Following a direct shot to my heart one afternoon, tears instantly filled my eyes. I felt my anger rising like water in a flood-driven river—overwhelmingly fast, surging, and nearly uncontrollable. My body shook. Somehow, I refrained from screaming what I wanted to in response to her stinging words that broke my heart.

Trembling, I managed—through clenched teeth—to get the words out, “I’m going to pray.” As quickly as those words left my mouth, I was gone, out the door, in my car, and driving to the perpetual adoration chapel at my parish.

I was shattered. How could my little girl, my precious girl, hurl such cruel words at me? I had made a deal with the Lord years ago when my husband and I were desperate to conceive. If He would answer my prayer to bear a child, then I wouldn’t just make up for what I thought my childhood lacked, but I would be infinitely better—no, I would be THE BEST mother.  And now, according to my daughter, for whom I had prayed to God for, I was so much less than that.

I held it together as I walked into the chapel, and not wanting to offend the other woman already there, silently knelt to pray. Mercifully, she left only a couple of minutes later. Alone in the chapel, I let it all out. Heaving sobs echoed in the small room. Tears streaming and eyes lowered, I wept, “Lord, I am so sorry!” 

My deepest fear had been revealed—I was a failure. And it had been revealed by someone so dear to me. My mind raced as the tears fell. I begged aloud, “What should I do? What should I say? How can I make this right?”  

I couldn’t possibly return home and be the mother she needed me to be! I wasn’t cut out for this! My heart screamed. I ferociously journaled my feelings and all the ways I had not lived up to my promise to the Lord.

And then, just like that, I literally stopped sobbing. The tears just stopped. I looked up from my clenched hands for the first time since I had entered the chapel. I locked my eyes on Jesus in the monstrance. 

“Do not be afraid. I am here,” I wrote in my journal at that very moment.

I kept writing with my prayer to the Lord: “Father, only You will make my heart right. Only You will make her heart right. Soften our hearts toward each other, Lord. Allow her to soak up Your love for her. We are your beloved daughters.” 

I realized then that it was no longer about my failure or my daughter’s anger. It was about Him. Jesus. I couldn’t possibly make this right by myself. I didn’t know what to do by myself. I stopped looking at this problem as being all up to me to figure out. It became less about me or even about my daughter. It became all about Him. “He must increase; I must decrease” (John 3:30). 

In that moment, in front of Jesus, it became less about me and all of the things that I had said or done wrong. 

It became less about my daughter’s words, her hurt feelings, or even my own self-doubt. 

It became all about Him

It became all about His love for my daughter. It became all about Jesus filling my heart with the grace I desperately needed. 

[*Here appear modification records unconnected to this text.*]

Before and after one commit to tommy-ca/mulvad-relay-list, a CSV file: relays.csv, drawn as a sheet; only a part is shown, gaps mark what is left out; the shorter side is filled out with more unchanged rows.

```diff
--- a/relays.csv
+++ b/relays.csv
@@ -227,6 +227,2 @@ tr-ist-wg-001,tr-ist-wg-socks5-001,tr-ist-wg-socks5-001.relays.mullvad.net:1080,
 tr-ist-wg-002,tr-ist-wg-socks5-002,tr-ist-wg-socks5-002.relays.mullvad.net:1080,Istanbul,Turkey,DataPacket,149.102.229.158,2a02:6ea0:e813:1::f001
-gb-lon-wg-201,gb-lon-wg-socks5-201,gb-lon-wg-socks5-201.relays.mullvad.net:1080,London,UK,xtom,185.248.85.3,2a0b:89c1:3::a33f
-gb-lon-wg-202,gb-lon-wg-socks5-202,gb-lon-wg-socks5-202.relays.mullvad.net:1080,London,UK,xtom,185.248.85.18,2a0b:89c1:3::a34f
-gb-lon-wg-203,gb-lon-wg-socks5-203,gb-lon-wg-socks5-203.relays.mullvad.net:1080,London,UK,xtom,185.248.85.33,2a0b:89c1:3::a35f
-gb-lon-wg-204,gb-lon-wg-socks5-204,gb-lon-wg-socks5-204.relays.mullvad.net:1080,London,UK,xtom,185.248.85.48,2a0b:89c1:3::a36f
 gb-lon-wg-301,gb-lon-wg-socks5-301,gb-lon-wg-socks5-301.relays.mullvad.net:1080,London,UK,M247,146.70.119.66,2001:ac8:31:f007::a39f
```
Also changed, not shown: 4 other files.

It became all about His grace softening my heart and her heart, so we could open our ears to each other and listen with love instead of shouting with anger. 

It became less about who I was in my own eyes or in my daughter’s eyes. It became all about who I was in His eyes. 

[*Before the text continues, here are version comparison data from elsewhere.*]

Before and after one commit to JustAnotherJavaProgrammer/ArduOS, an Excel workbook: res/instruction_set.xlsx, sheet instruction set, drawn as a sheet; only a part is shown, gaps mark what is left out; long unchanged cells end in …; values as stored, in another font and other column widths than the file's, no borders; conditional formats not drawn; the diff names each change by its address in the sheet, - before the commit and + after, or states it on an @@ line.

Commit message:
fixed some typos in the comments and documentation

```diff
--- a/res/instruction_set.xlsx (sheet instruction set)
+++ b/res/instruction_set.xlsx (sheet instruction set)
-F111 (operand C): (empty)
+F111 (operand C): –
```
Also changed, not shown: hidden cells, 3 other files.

It became all about laying this situation at the foot of His cross and taking my eyes off myself so I could lift them to meet Him. 

When I stopped clenching my hands and beating myself up, I opened my hands to receive His love. I was right where Jesus wanted me to be: in His presence, receiving His love. Author Henri Nouwen writes in his book Bread for the Journey: A Daybook of Wisdom and Faith, “Each human being has a place of poverty. That’s the place where God wants to dwell.”[1] In this moment of feeling like a failure as a mother, in my poverty, Jesus lifted my gaze to meet His. He did this so that in my weakness I could receive His love, grace, and strength. And there, in my poverty, revealed for Him to see, I could RECEIVE His blessing and, in turn, bless others.

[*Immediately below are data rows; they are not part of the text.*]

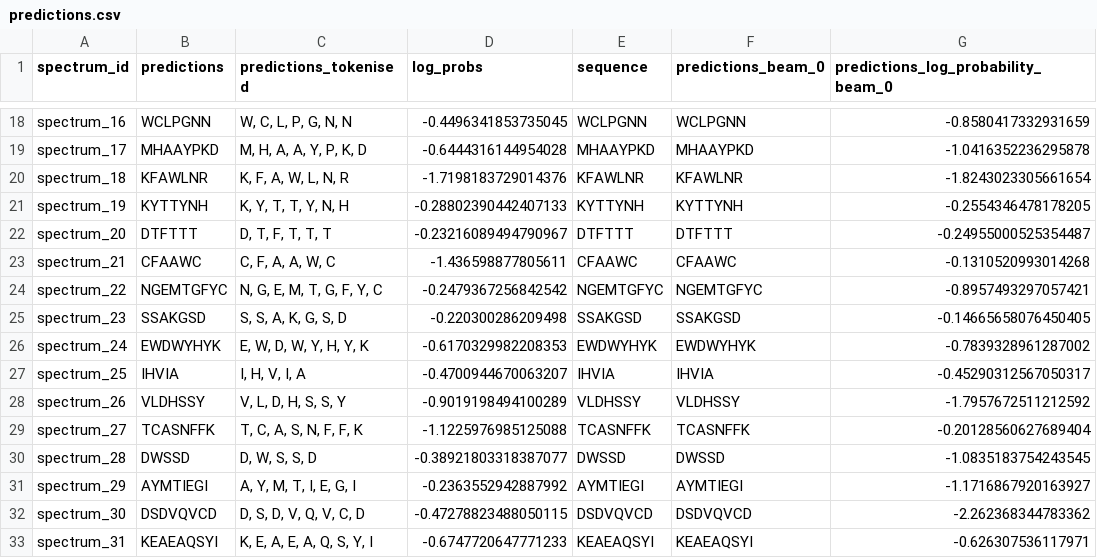
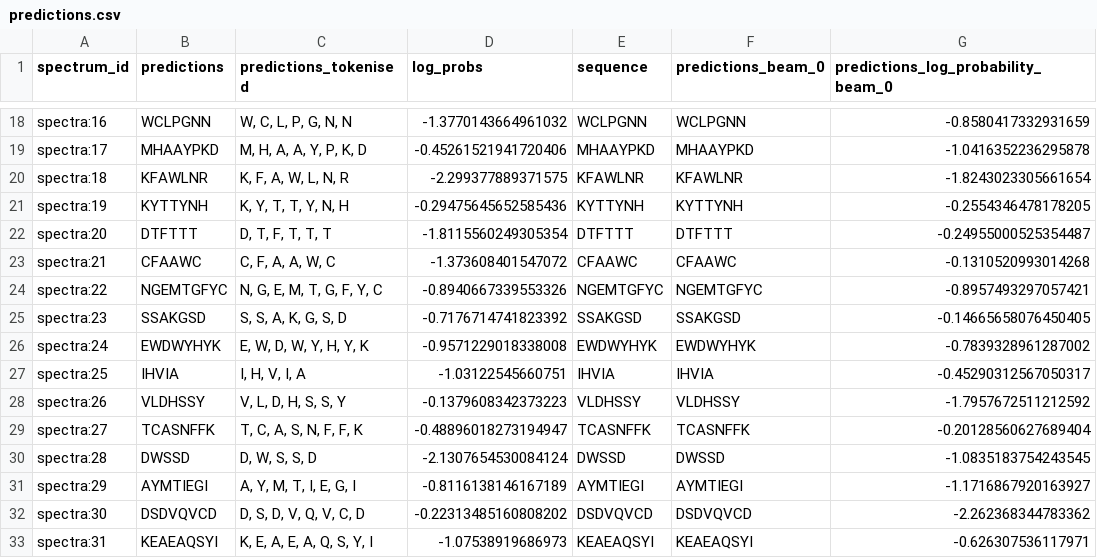
Before and after one commit to instadeepai/winnow, a CSV file: examples/example_data/predictions.csv, drawn as a sheet; only a part is shown, gaps mark what is left out; the diff covers the shown part only; the diff names each change by its address in the sheet, - before the commit and + after, or states it on an @@ line.

```diff
--- a/examples/example_data/predictions.csv
+++ b/examples/example_data/predictions.csv
-A18 (spectrum_id): spectrum_16
+A18 (spectrum_id): spectra:16
-D18 (log_probs): -0.4496341853735045
+D18 (log_probs): -1.3770143664961032
-A19 (spectrum_id): spectrum_17
+A19 (spectrum_id): spectra:17
-D19 (log_probs): -0.6444316144954028
+D19 (log_probs): -0.45261521941720406
-A20 (spectrum_id): spectrum_18
+A20 (spectrum_id): spectra:18
-D20 (log_probs): -1.7198183729014376
+D20 (log_probs): -2.299377889371575
-A21 (spectrum_id): spectrum_19
+A21 (spectrum_id): spectra:19
-D21 (log_probs): -0.28802390442407133
+D21 (log_probs): -0.29475645652585436
-A22 (spectrum_id): spectrum_20
+A22 (spectrum_id): spectra:20
-D22 (log_probs): -0.23216089494790967
+D22 (log_probs): -1.8115560249305354
-A23 (spectrum_id): spectrum_21
+A23 (spectrum_id): spectra:21
-D23 (log_probs): -1.436598877805611
+D23 (log_probs): -1.373608401547072
-A24 (spectrum_id): spectrum_22
+A24 (spectrum_id): spectra:22
-D24 (log_probs): -0.2479367256842542
+D24 (log_probs): -0.8940667339553326
-A25 (spectrum_id): spectrum_23
+A25 (spectrum_id): spectra:23
-D25 (log_probs): -0.220300286209498
+D25 (log_probs): -0.7176714741823392
-A26 (spectrum_id): spectrum_24
+A26 (spectrum_id): spectra:24
-D26 (log_probs): -0.6170329982208353
+D26 (log_probs): -0.9571229018338008
-A27 (spectrum_id): spectrum_25
+A27 (spectrum_id): spectra:25
-D27 (log_probs): -0.4700944670063207
+D27 (log_probs): -1.03122545660751
-A28 (spectrum_id): spectrum_26
+A28 (spectrum_id): spectra:26
-D28 (log_probs): -0.9019198494100289
+D28 (log_probs): -0.1379608342373223
-A29 (spectrum_id): spectrum_27
+A29 (spectrum_id): spectra:27
-D29 (log_probs): -1.1225976985125088
+D29 (log_probs): -0.48896018273194947
-A30 (spectrum_id): spectrum_28
+A30 (spectrum_id): spectra:28
-D30 (log_probs): -0.38921803318387077
+D30 (log_probs): -2.1307654530084124
-A31 (spectrum_id): spectrum_29
+A31 (spectrum_id): spectra:29
-D31 (log_probs): -0.2363552942887992
+D31 (log_probs): -0.8116138146167189
-A32 (spectrum_id): spectrum_30
+A32 (spectrum_id): spectra:30
-D32 (log_probs): -0.47278823488050115
+D32 (log_probs): -0.22313485160808202
-A33 (spectrum_id): spectrum_31
+A33 (spectrum_id): spectra:31
-D33 (log_probs): -0.6747720647771233
+D33 (log_probs): -1.07538919686973
```
Also changed, not shown: 168 edited cells elsewhere in this file, 5 other files.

I’d love to tell you that I left the chapel that night, returned home, and instantly became a perfect mother. I didn’t. I did leave that chapel filled with peace. With God’s grace, I returned home, my anger and hurt feelings replaced with fierce love, open ears, and clarity. Resolving the issue with my daughter took time, patience, firm discipline, and love. And all of that came from the grace God filled me with as I poured out my heart to Him. Without His grace, my anger surely would have won. And when anger wins, we all lose. I am convinced that all of this only happened with God’s grace.  

I will never be a perfect mother. But HE is perfect. I will never love perfectly, but my daughter and I are perfectly loved by Jesus. 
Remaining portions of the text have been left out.